The primary data flow is arranged like this:
The secondary control data flow is arranged like this:
The Geometry system in Flow is based on the interplay of forces acting on a particle system. There are only a few visible geometry elements:
The particle system is displayed as light blue/white particle sprites. The small size and density of the particle field tends to make these look more like a fluid than individual particles. The particles have several parameters which control their behavior and the impact of various forces upon them.
NOTE: Using a high mass along with a high fluidity tends to result in the particles getting flung out away from the core.
The particles are initially dispursed on a heavily randomized grid (it started as a grid and now looks like a multi-layered spiky thing). From there a series of influences are applied which modify their position and state.

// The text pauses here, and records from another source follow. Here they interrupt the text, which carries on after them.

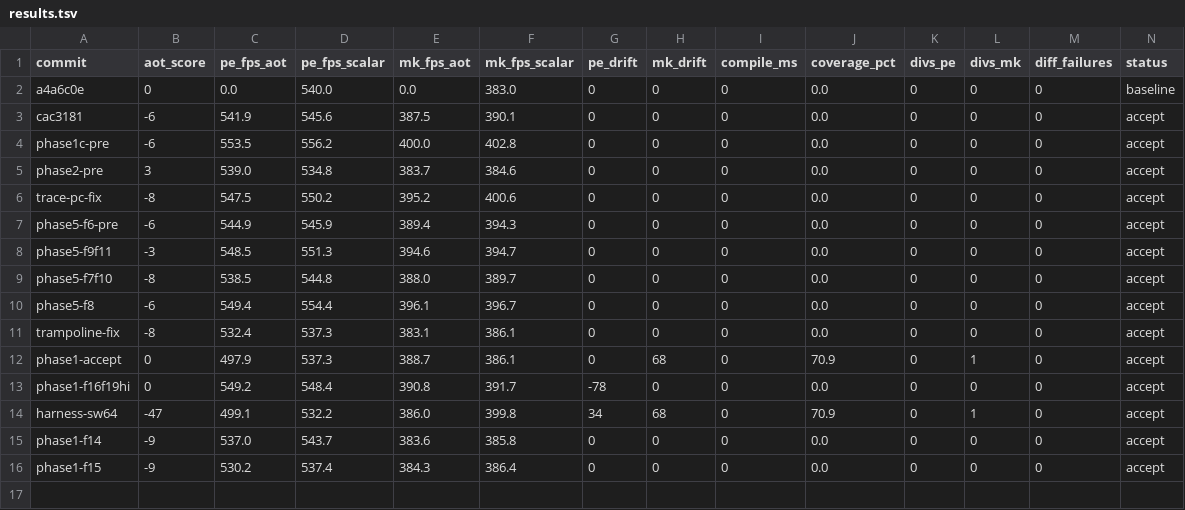
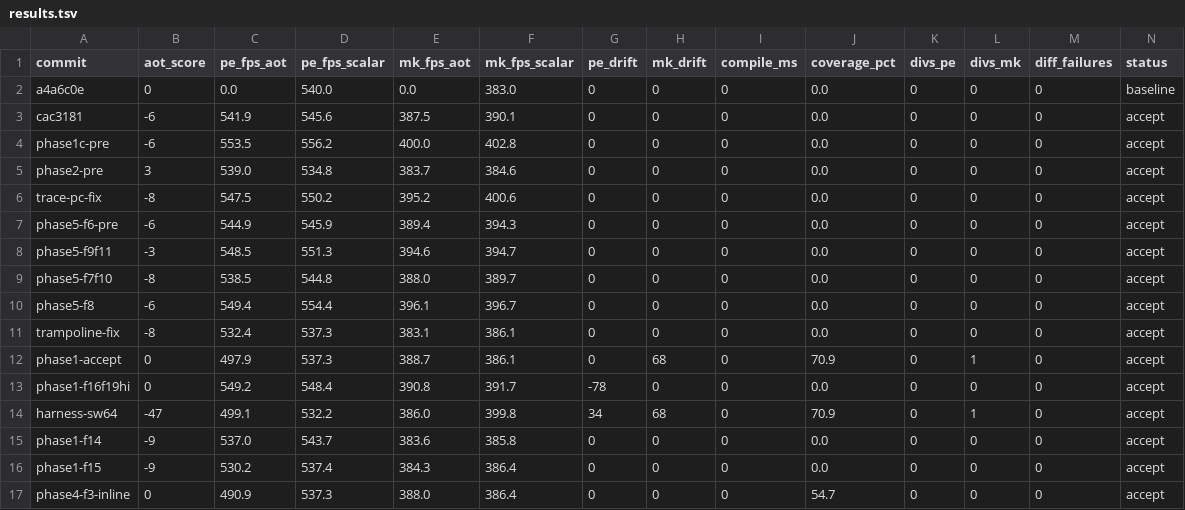
Before and after one commit to guysrd/rustboyadvance-ng, a TSV file: results.tsv, drawn as a sheet; only a part is shown; rows hold the shown columns only; the diff names each change by its address in the sheet, - before the commit and + after, or states it on an @@ line.

Commit message:
phase 4 step 1: f3 mov imm8 inline llvm ir (correct but not faster)
scaffolds the inline-IR path for emit_per_instr_thumb_block:

- new CpuOffsets struct in arm7tdmi-aot exposing field offsets
  baked into the LLVM IR (per I8/I13 single-pointer cpu_ctx ABI).
- Arm7tdmiCore::aot_field_offsets returns offsets via offset_of!
  for the monomorphized type. SDL frontend computes for SysBus.
- new aot_thumb_fetch_only_for<I> trampoline that does just the
  per-iter fetch + cycle accounting + pipeline shift, no dispatch.
- new compile_rom_with_seeds_step_offsets variant takes the offsets
  + fetch_only fn. legacy compile_rom_with_seeds_and_step still
  works (forwards with None offsets).
- emit_per_instr_thumb_block detects f3 mov imm8 (top5=00100, op=00)
  and emits inline IR: gpr[Rd]=imm8, cpsr clear-N + maybe-set-Z,
  pc=fetch_addr+2, nfa=Seq(=1). pairs with 1 fetch_only extern call
  for cycle accounting.

empirical (PE):
  sweep=4KB: 0 divs / 0 drift / 54.66% cov / 490.9 fps
  sweep=64KB: 0 divs / 34 drift / 70.92% cov / 458.4 fps

CORRECTNESS preserved. but perf is slightly WORSE than phase 1 per-
instr trampoline mode (whole-block at 64KB was 488 fps; this is
458). reason: trading 1 step trampoline call (does fetch + dispatch
inline in rust) for 1 fetch_only extern + 7 IR ops. the rust fast
path dispatch in aot_thumb_step is faster than equivalent IR ops.

bug found and fixed mid-debug: was storing 0 (=NonSeq) for
next_fetch_access instead of 1 (=Seq). MemoryAccess::Seq=1 in the
enum. caused 26 divs at sweep=64KB before the fix.

future work: try inlining formats where the rust inline fast path
has high overhead (f4 alu shifts call shift_by_register + idle_cycle
which is ~10ns vs 4ns of equivalent IR). or combine multiple opcodes
in one fetch_only call to amortize. or inline cycle accounting too
via direct scheduler.timestamp+= ops.

```diff
--- a/results.tsv
+++ b/results.tsv
+row 17: phase4-f3-inline | 0 | 490.9 | 537.3 | 388.0 | 386.4 | 0 | 0 | 0 | 54.7 | 0 | 0 | 0 | accept
```
Also changed, not shown: 5 other files.
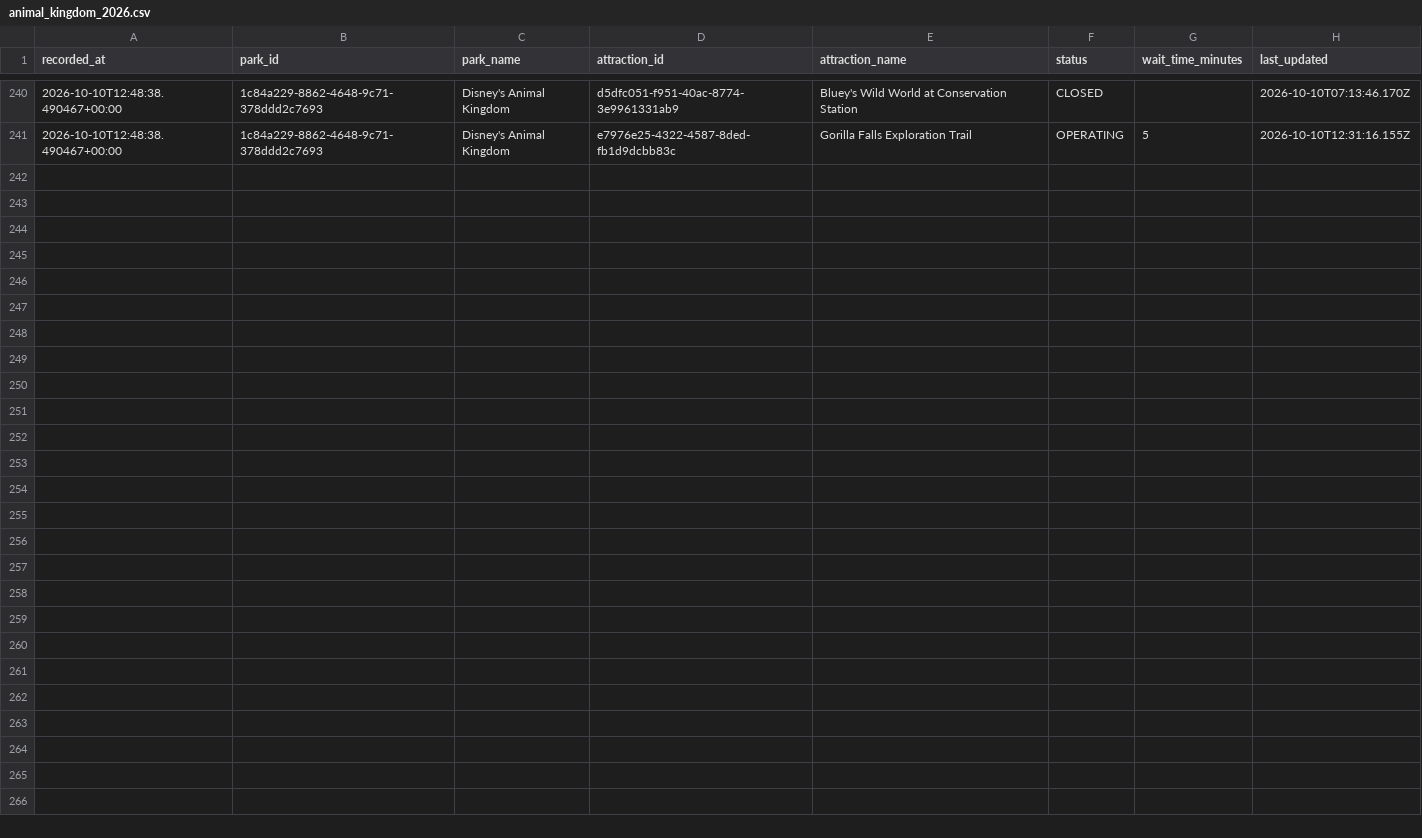
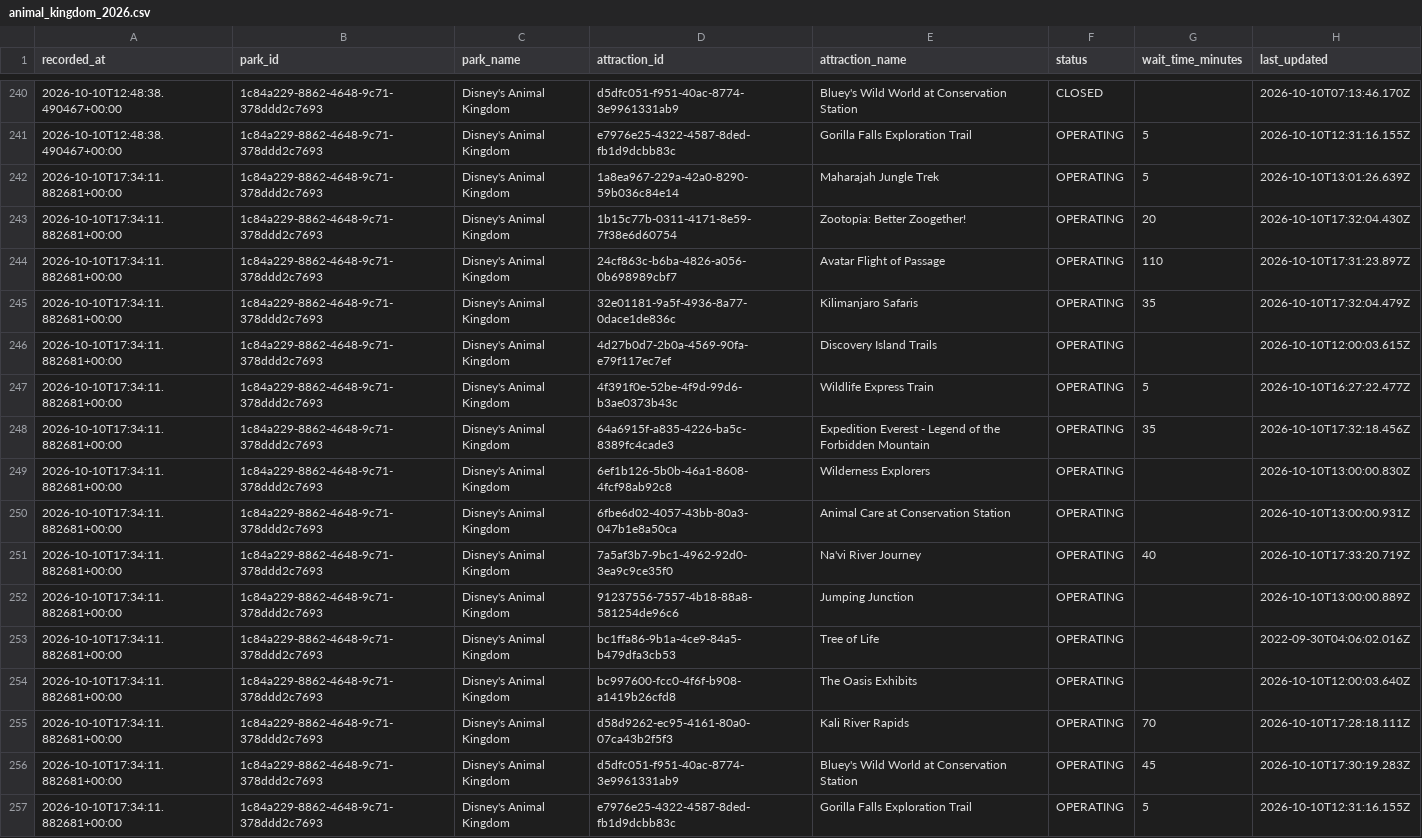
Before and after one commit to TheWaitTimes/park_data, a CSV file: data/animal_kingdom_2026.csv, drawn as a sheet; only a part is shown, gaps mark what is left out.

```diff
--- a/data/animal_kingdom_2026.csv
+++ b/data/animal_kingdom_2026.csv
@@ -241 +241,17 @@ recorded_at,park_id,park_name,attraction_id,attraction_name,status,wait_time_min
 2026-10-10T12:48:38.490467+00:00,1c84a229-8862-4648-9c71-378ddd2c7693,Disney's Animal Kingdom,e7976e25-4322-4587-8ded-fb1d9dcbb83c,Gorilla Falls Exploration Trail,OPERATING,5,2026-10-10T12:31:16.155Z
+2026-10-10T17:34:11.882681+00:00,1c84a229-8862-4648-9c71-378ddd2c7693,Disney's Animal Kingdom,1a8ea967-229a-42a0-8290-59b036c84e14,Maharajah Jungle Trek,OPERATING,5,2026-10-10T13:01:26.639Z
+2026-10-10T17:34:11.882681+00:00,1c84a229-8862-4648-9c71-378ddd2c7693,Disney's Animal Kingdom,1b15c77b-0311-4171-8e59-7f38e6d60754,Zootopia: Better Zoogether!,OPERATING,20,2026-10-10T17:32:04.430Z
+2026-10-10T17:34:11.882681+00:00,1c84a229-8862-4648-9c71-378ddd2c7693,Disney's Animal Kingdom,24cf863c-b6ba-4826-a056-0b698989cbf7,Avatar Flight of Passage,OPERATING,110,2026-10-10T17:31:23.897Z
+2026-10-10T17:34:11.882681+00:00,1c84a229-8862-4648-9c71-378ddd2c7693,Disney's Animal Kingdom,32e01181-9a5f-4936-8a77-0dace1de836c,Kilimanjaro Safaris,OPERATING,35,2026-10-10T17:32:04.479Z
+2026-10-10T17:34:11.882681+00:00,1c84a229-8862-4648-9c71-378ddd2c7693,Disney's Animal Kingdom,4d27b0d7-2b0a-4569-90fa-e79f117ec7ef,Discovery Island Trails,OPERATING,,2026-10-10T12:00:03.615Z
+2026-10-10T17:34:11.882681+00:00,1c84a229-8862-4648-9c71-378ddd2c7693,Disney's Animal Kingdom,4f391f0e-52be-4f9d-99d6-b3ae0373b43c,Wildlife Express Train,OPERATING,5,2026-10-10T16:27:22.477Z
+2026-10-10T17:34:11.882681+00:00,1c84a229-8862-4648-9c71-378ddd2c7693,Disney's Animal Kingdom,64a6915f-a835-4226-ba5c-8389fc4cade3,Expedition Everest - Legend of the Forbidden Mountain,OPERATING,35,2026-10-10T17:32:18.456Z
+2026-10-10T17:34:11.882681+00:00,1c84a229-8862-4648-9c71-378ddd2c7693,Disney's Animal Kingdom,6ef1b126-5b0b-46a1-8608-4fcf98ab92c8,Wilderness Explorers,OPERATING,,2026-10-10T13:00:00.830Z
+2026-10-10T17:34:11.882681+00:00,1c84a229-8862-4648-9c71-378ddd2c7693,Disney's Animal Kingdom,6fbe6d02-4057-43bb-80a3-047b1e8a50ca,Animal Care at Conservation Station,OPERATING,,2026-10-10T13:00:00.931Z
+2026-10-10T17:34:11.882681+00:00,1c84a229-8862-4648-9c71-378ddd2c7693,Disney's Animal Kingdom,7a5af3b7-9bc1-4962-92d0-3ea9c9ce35f0,Na'vi River Journey,OPERATING,40,2026-10-10T17:33:20.719Z
+2026-10-10T17:34:11.882681+00:00,1c84a229-8862-4648-9c71-378ddd2c7693,Disney's Animal Kingdom,91237556-7557-4b18-88a8-581254de96c6,Jumping Junction,OPERATING,,2026-10-10T13:00:00.889Z
+2026-10-10T17:34:11.882681+00:00,1c84a229-8862-4648-9c71-378ddd2c7693,Disney's Animal Kingdom,bc1ffa86-9b1a-4ce9-84a5-b479dfa3cb53,Tree of Life,OPERATING,,2022-09-30T04:06:02.016Z
+2026-10-10T17:34:11.882681+00:00,1c84a229-8862-4648-9c71-378ddd2c7693,Disney's Animal Kingdom,bc997600-fcc0-4f6f-b908-a1419b26cfd8,The Oasis Exhibits,OPERATING,,2026-10-10T12:00:03.640Z
+2026-10-10T17:34:11.882681+00:00,1c84a229-8862-4648-9c71-378ddd2c7693,Disney's Animal Kingdom,d58d9262-ec95-4161-80a0-07ca43b2f5f3,Kali River Rapids,OPERATING,70,2026-10-10T17:28:18.111Z
+2026-10-10T17:34:11.882681+00:00,1c84a229-8862-4648-9c71-378ddd2c7693,Disney's Animal Kingdom,d5dfc051-f951-40ac-8774-3e9961331ab9,Bluey's Wild World at Conservation Station,OPERATING,45,2026-10-10T17:30:19.283Z
+2026-10-10T17:34:11.882681+00:00,1c84a229-8862-4648-9c71-378ddd2c7693,Disney's Animal Kingdom,e7976e25-4322-4587-8ded-fb1d9dcbb83c,Gorilla Falls Exploration Trail,OPERATING,5,2026-10-10T12:31:16.155Z
```
Also changed, not shown: data/hollywood_studios_2026.csv, 2 other files.
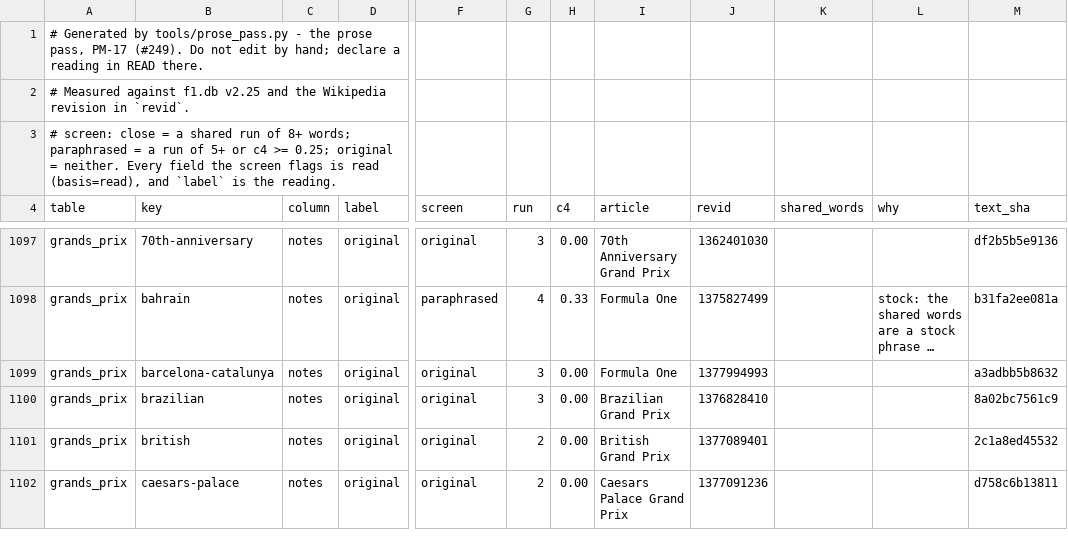
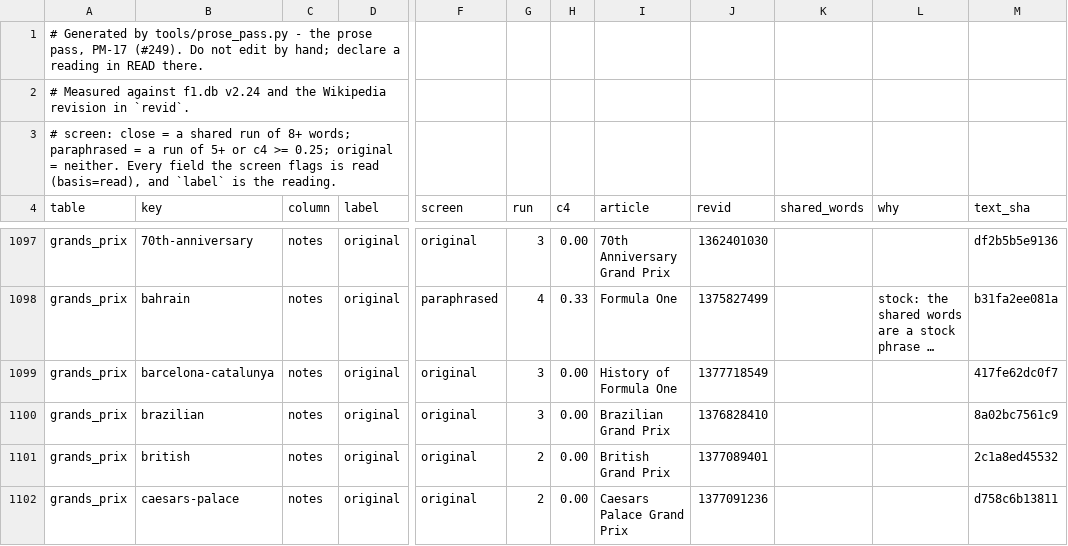
Before and after one commit to Alex-Farley/formula-1-data, a TSV file: docs/prose_pass.tsv, drawn as a sheet; only a part is shown, gaps mark what is left out; long unchanged cells end in …; the diff names each change by its address in the sheet, - before the commit and + after, or states it on an @@ line.

```diff
--- a/docs/prose_pass.tsv
+++ b/docs/prose_pass.tsv
-A2 (table): …against f1.db v2.25 and the…
+A2 (table): …against f1.db v2.24 and the…
-I1099 (article): Formula One
+I1099 (article): History of Formula One
-J1099 (revid): 1377994993
+J1099 (revid): 1377718549
-M1099 (text_sha): a3adbb5b8632
+M1099 (text_sha): 417fe62dc0f7
```
Also changed, not shown: 8 other files.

The turbulence forces are randomly (but smoothly) oscillating to some extent at most times. The turbulence parameter at both high and low extremes result in strong small- or large-scale turbulence, whereas in the middle there is very weak turbulence. The wind is applied in sine waves which oscillate at relatively constant rates, in order to keep the particles moving to some extent at all times. The core collision sphere is a surface which the particles stick to when they hit it. They remain stuck to the surface of the sphere until they die off.
The primary (attractor) force fields are a set of two triangles with a metaball on each corner. The two triangles alternately rotate around the center and the metaballs attached to each vertex rotate along with them. The triangles are never both rotate at the same time. Because they overlap, all six metaballs end up forming a single blob shape. Each of the six force fields applies a force to the particles which either pulls them toward the field's center, or pushes them away from it. One group of the fields is the main force, and the other is a weaker opposite force (pushing when the main one is pulling, etc). The attractor pull parameter controls the strength and direction (push vs pull) of these forces. These forces are applied as part of the particle calculations, and therefore are subject to things like the collision surface and fluidity and mass.
The secondary warp fields are a set of force fields, several of which are based on enlarged copies of the attractor fields, apply a second phase of "force" to the particles. They apply rotational forces which mean that they behave very differently from the primary force fields in several ways. First, they are applied after the particle calculations, so they are not directly impacted by collision, etc (one neat result of this is that particles which are stuck to the core still get warped out of their "stucK' position). Second, they do not direclty impact the state of the particles, so they do not cause changes in momentum.